College Hockey, Inc., the marketing arm of NCAA hockey, published their list of a dozen storylines for this year's NCAA men's ice hockey Tournament. As one would expect of a program that has made quite a few NCAA appearances over the years, BC dominated a lot of these.
"A new champ? Ten of the 16 teams in the field have never won a national championship, and at least one of them is assured of a spot in the title game. The East and Northeast Regionals - which meet in the semifinals April 7 - feature eight teams with no national titles between them."
We've already noted that one side of this year's bracket is stacked. The other? Not so much. The Midwest and West Regionals have 30 titles among them, with Michigan leading the way with 9.
"All roads through Boston - The city of Boston has had a death grip on the NCAA hockey championship the past three seasons, with Boston College winning twice (2008, 2010) and Boston University once (2009)."
True, but oddly enough, in years when BC has won it all, BU has been curiously absent from the NCAAs, and vice versa. These titles would be just a tad more sweeter if our Green Line rivals made the NCAAs the same year we did, only to have all their hopes and dreams dashed. Also, BU needed a furious comeback and overtime for its one title. BC waxed Notre Dame and Wisconsin to the tune of 9-1. Just sayin'.
"Senior citizens - Despite an increase in the number of players who have left school early for the NHL in recent years, college hockey remains very much a game requiring experience."
While it's true that BC's leading goaltender and second leading scorer are both seniors, BC actually has the youngest roster by age of the 48 DI programs that report dates of birth. That's been a trend that York has established for quite a few years now, as more and more he's signing 18 year-olds as opposed to freshmen that have played junior hockey.
"Tourney by twitter - This year, for the first time, twitter has truly overtaken the NCAA Tournament field. Dozens of participating players tweet (follow all college hockey players here). Miami, Western Michigan and Boston College's rosters are particularly prolific tweeters, perhaps led by the leading scorer in the nation: @Andy_Miele"
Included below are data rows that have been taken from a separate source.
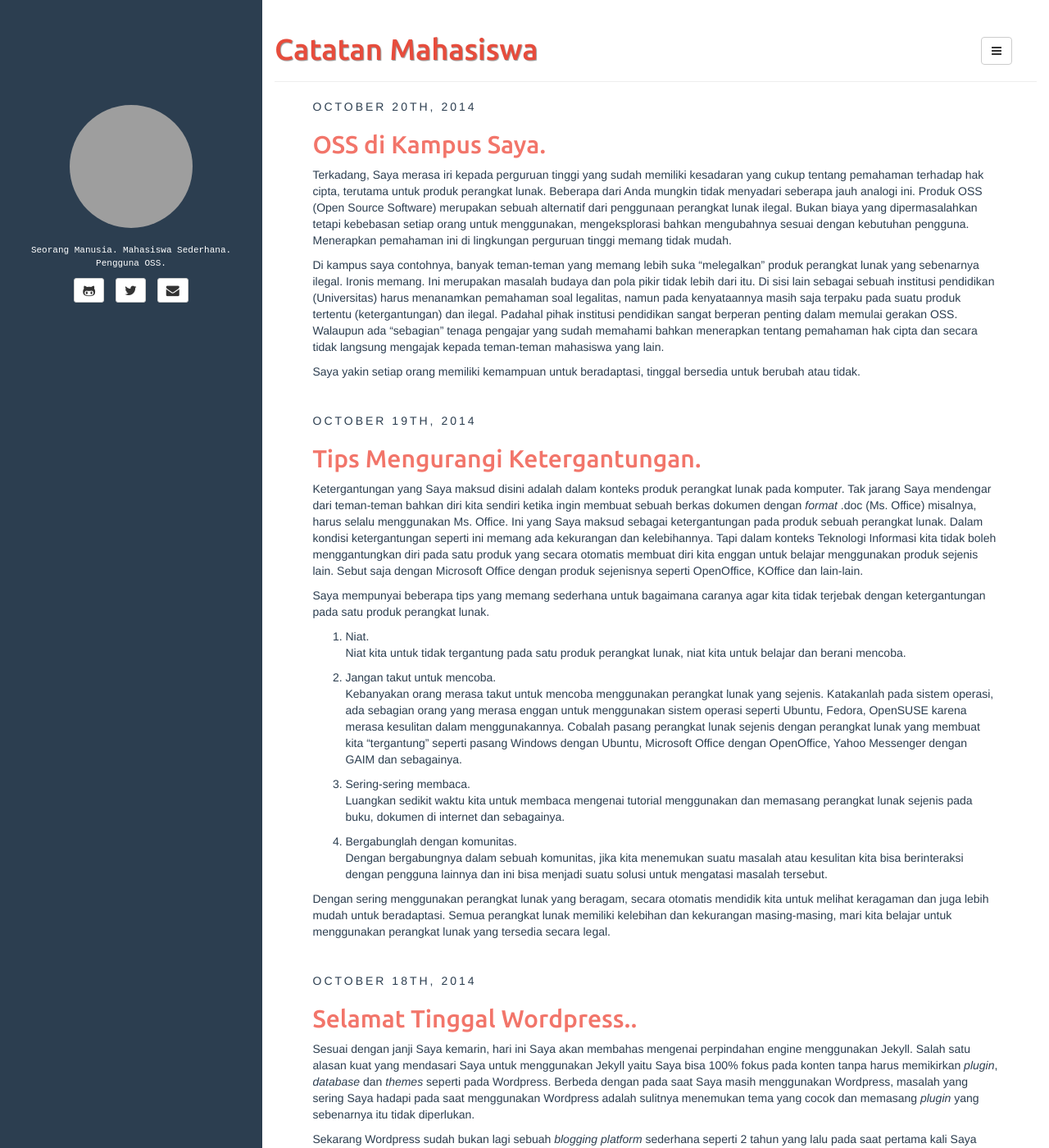
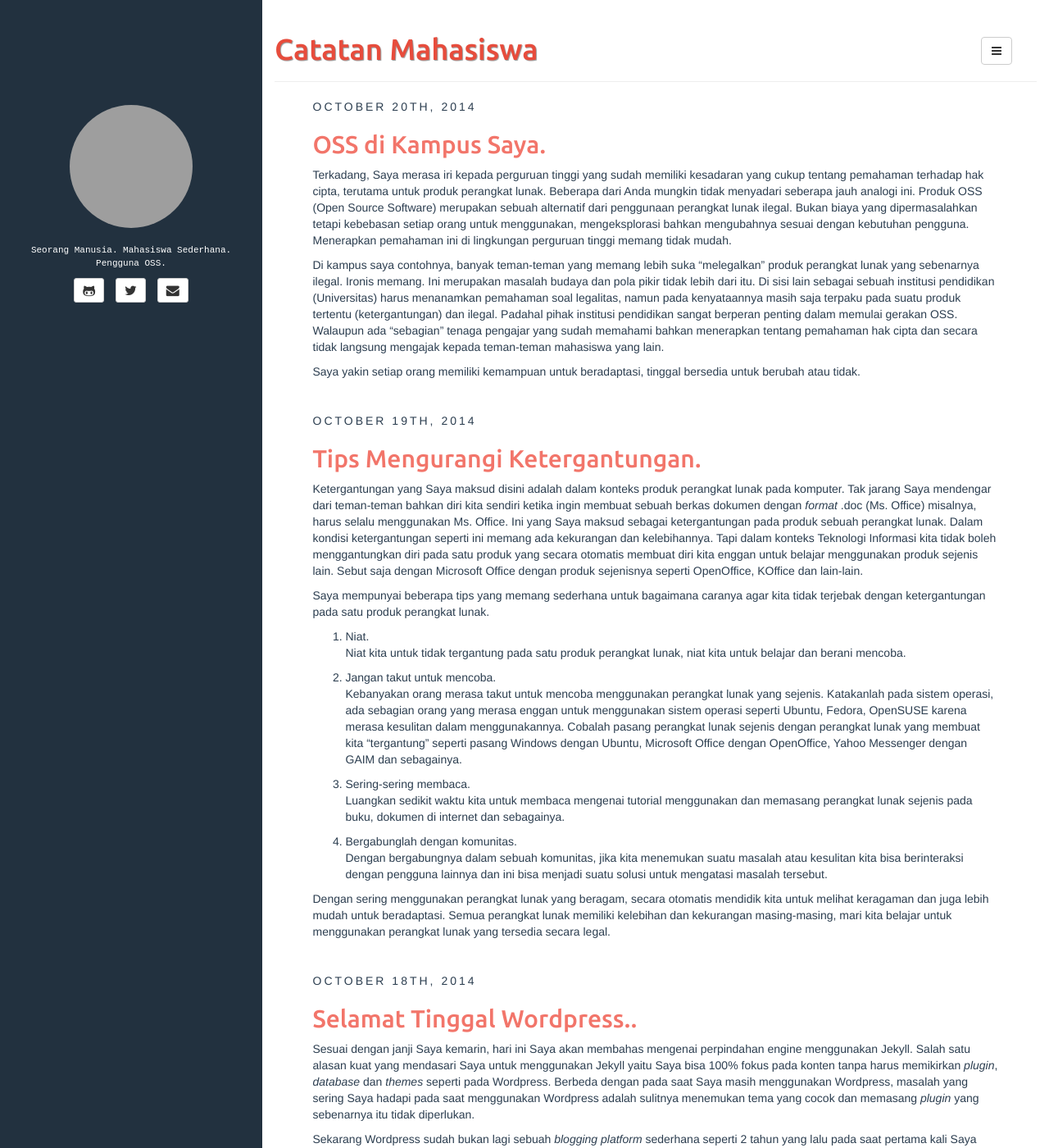
Before and after one commit to sofiangrh/sofiangrh.github.io, a Jekyll site: the page built from index.html, in a window 1280 px wide and 1400 px high. Shown: the whole window at 82% size. Built offline with Jekyll 4.4.1, drawn with Linux system fonts in a browser that asks for light colours; the list of posts is cut into pages by our own code; comment, search, counter and statistics services are not loaded; grey boxes are pictures that could not be loaded.

Commit message:
Mengubah warna sidebar

```diff
--- a/assets/css/style.css
+++ b/assets/css/style.css
@@ -8,7 +8,7 @@ body{
 	position: fixed;
 	top: 0px;
 	padding-top: 10%;
-	background-color: #2c3e50;
+	background-color: #22313F;
 	color: #fff;
 }
 
```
While I don't follow Andy Miele, it's hard to imagine a more prolific Twitter crew than this year's BC squad. Hard to say when, but at some point over the course of the season, the number of BC hockey player Twitter accounts skyrocketed. Cam Atkinson, Jimmy Hayes, Chris Kreider, Kevin Hayes, Chris Venti, Isaac MacLeod, Patch Alber, Pat Mullane, Brian Dumoulin, and Brooks Dyroff are all on the Twitter. And those are just the ones I know about.
"View the future - Nintey-two NHL draft picks dot the rosters of the 16 teams in the NCAA Tournament, led by North Dakota (16), Michigan (13) and Boston College (11)."
Those 11 are Cam Atkinson (Columbus), Brian Dumoulin and Bill Arnold (Carolina), Jimmy Hayes (Toronto), Paul Carey (Colorado), Chris Kreider (New York Rangers), Tommy Cross (Boston), Philip Samuelsson (Pittsburgh), Kevin Hayes (Chicago), Patrick Wey (Washington) and Isaac MacLeod (San Jose).
"Final showcase - Several talented undrafted players have a chance to showcase their skills in the NCAA Tournament before signing on with an NHL team of their choice (many others have already been drafted)."
Chief among them are BC seniors Brian Gibbons and John Muse.
"Like father - College hockey has become a popular route for the sons of former NHLers, and familiar names dot the rosters in the NCAA Tournament."
Philip, son of Ulf, Samuelsson represents BC in this category.
"Who will surprise? - The last two Frozen Fours have featured two of the longest of long shots - 16th-seeded Bemidji State in 2009 and 15th-seeded RIT last season."
... Hopefully not Colorado College.
"Tournament tested - Five teams took home conference championships the night before the NCAA bracket was announced: Air Force (Atlantic Hockey), Boston College (Hockey East), Miami (CCHA), North Dakota (WCHA) and Yale (ECAC Hockey). Tournament titles have been a positive sign entering the NCAAs in the recent past, as the last three NCAA champions and seven of the last 11 have won their conference championships in the same year."
Some good news.